James Turrell’s groundbreaking installation of light at the Guggenheim has closed. Even without seeing it, it has opened my heart a bit further, by one more increment cleansing the doors of my perception, allowing me another, perhaps deeper glimpse of the Infinite. “Instead of depicting light,” Turrell said in an interview, “I wanted the work to be light.” And so it was, apparently.
S. Brent Plate, visiting associate professor of religious studies at Hamilton College, wrote of the installation that it “presents its viewers with light in myriad dazzling forms. His colorful artworks challenge our perceptions, our sense of space, and our place within that strangely lit environment. Things are not what they appear. As we get our bearings, God comes into focus.”
Turrell’s intent, and Plate’s description of what he achieved, reminded me of the experience Walt Whitman described when he grew “tired and sick” of a lecture about astronomy, “Till rising and gliding out I wander’d off by myself, / In the mystical moist night-air, and from time to time, / Look’d up in perfect silence at the stars” (“When I Heard the Learn’d Astronomer”).
It seems I’ve spent the best part of my life lecturing about astronomy, preaching to one congregation or another about the experience of seeing the reign of God that Jesus said is spread out upon the earth (Gospel of Thomas 113), and feeling that people don’t see any more clearly or frequently than they did in his day. There are those who listen to lectures about astronomy, and there are those who look up in perfect silence at the stars.
I need to get out more.
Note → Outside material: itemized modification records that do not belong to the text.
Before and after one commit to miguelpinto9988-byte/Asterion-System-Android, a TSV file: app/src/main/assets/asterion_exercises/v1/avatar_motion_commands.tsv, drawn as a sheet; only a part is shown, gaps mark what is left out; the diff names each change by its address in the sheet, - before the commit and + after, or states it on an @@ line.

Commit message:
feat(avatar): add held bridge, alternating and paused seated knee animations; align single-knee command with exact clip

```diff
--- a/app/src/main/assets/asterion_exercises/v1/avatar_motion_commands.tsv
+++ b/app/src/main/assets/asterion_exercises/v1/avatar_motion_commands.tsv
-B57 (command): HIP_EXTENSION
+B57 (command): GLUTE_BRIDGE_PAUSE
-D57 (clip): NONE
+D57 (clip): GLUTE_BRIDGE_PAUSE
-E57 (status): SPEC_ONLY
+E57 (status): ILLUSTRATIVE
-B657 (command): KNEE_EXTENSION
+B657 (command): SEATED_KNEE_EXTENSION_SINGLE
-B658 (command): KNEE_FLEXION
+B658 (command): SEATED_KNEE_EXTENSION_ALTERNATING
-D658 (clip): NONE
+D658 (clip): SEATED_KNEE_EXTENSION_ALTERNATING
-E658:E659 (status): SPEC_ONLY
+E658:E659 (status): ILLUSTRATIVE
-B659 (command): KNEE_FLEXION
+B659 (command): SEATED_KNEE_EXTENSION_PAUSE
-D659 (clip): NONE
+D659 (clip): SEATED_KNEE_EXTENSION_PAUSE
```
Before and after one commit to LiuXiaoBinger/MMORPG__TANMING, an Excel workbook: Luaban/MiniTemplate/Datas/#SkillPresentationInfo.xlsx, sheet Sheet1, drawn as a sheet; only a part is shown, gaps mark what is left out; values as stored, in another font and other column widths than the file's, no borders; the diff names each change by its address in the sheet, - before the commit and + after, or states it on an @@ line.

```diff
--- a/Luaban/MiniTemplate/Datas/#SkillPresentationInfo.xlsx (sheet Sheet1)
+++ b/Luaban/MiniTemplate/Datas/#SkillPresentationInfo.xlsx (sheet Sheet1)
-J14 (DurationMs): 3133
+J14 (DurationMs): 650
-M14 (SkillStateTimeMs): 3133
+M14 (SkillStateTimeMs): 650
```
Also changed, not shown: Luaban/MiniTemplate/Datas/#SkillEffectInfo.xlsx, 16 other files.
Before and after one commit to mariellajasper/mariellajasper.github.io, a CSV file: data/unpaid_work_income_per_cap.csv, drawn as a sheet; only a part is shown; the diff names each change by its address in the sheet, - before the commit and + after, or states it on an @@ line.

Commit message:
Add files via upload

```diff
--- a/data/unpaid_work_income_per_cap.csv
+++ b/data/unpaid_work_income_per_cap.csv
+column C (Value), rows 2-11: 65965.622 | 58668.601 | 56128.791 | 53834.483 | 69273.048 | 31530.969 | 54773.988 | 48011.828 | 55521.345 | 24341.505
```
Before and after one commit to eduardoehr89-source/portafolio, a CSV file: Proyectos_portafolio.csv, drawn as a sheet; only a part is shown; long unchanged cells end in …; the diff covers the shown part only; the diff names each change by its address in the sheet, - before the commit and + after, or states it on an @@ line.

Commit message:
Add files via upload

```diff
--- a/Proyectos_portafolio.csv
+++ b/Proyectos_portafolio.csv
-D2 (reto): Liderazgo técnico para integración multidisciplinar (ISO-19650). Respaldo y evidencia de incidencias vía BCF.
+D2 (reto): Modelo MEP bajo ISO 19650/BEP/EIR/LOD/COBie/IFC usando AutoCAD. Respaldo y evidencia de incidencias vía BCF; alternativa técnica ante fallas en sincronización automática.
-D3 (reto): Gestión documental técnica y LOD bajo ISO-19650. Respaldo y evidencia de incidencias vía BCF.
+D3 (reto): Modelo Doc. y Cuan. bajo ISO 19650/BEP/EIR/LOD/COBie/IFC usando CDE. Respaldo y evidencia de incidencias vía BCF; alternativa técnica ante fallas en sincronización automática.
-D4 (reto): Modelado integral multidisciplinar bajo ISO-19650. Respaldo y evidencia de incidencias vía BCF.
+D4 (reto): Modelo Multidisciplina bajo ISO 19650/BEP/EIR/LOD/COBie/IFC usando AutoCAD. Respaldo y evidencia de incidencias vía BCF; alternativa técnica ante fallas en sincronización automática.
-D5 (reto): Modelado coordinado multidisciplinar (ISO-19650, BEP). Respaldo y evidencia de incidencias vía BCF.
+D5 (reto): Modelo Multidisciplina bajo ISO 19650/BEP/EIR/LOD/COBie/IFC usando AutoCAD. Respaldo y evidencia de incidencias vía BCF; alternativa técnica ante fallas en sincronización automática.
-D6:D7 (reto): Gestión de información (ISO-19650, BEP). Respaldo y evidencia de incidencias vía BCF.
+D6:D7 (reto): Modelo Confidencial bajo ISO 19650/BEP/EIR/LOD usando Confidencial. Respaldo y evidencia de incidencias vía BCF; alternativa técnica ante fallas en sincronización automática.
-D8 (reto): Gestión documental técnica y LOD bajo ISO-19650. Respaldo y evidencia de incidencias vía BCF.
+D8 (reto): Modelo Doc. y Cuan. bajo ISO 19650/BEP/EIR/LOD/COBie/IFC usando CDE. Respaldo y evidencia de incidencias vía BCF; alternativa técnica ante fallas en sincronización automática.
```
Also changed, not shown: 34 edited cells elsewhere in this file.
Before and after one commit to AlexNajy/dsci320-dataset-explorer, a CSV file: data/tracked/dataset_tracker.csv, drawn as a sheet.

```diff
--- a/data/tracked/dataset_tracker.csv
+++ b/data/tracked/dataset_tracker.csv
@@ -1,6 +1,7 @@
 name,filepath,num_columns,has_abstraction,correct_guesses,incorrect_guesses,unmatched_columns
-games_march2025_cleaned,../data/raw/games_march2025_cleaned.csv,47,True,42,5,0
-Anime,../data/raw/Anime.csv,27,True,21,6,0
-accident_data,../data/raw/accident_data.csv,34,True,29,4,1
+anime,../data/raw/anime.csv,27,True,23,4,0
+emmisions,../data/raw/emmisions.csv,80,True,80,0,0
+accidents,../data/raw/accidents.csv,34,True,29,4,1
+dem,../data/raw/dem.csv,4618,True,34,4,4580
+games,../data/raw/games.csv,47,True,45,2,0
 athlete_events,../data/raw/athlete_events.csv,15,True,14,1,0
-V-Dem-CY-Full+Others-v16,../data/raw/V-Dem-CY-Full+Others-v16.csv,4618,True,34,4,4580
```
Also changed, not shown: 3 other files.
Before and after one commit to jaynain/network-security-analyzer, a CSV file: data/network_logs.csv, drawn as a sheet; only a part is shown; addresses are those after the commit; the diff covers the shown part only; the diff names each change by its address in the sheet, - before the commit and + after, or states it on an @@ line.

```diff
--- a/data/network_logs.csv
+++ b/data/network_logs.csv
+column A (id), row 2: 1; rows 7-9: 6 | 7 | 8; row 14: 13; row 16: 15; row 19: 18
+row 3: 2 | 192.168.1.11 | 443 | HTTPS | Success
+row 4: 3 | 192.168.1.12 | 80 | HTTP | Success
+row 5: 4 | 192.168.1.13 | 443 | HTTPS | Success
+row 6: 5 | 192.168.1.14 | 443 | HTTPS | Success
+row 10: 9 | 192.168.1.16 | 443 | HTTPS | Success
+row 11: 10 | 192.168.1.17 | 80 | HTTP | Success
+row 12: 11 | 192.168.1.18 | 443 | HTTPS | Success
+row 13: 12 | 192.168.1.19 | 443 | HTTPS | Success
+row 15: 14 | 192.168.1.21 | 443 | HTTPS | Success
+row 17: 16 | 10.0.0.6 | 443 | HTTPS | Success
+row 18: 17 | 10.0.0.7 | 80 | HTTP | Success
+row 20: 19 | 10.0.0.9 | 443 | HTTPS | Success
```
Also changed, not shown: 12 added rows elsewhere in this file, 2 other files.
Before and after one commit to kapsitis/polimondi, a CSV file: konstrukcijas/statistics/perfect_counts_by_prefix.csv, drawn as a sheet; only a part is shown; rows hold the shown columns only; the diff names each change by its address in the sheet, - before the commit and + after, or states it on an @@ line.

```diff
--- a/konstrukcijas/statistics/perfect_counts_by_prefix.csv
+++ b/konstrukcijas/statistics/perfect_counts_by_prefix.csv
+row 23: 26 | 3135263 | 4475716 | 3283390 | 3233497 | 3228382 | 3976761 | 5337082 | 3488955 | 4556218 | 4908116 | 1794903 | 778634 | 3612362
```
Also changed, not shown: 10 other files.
And to trust that maybe the best part of my life is still ahead of me.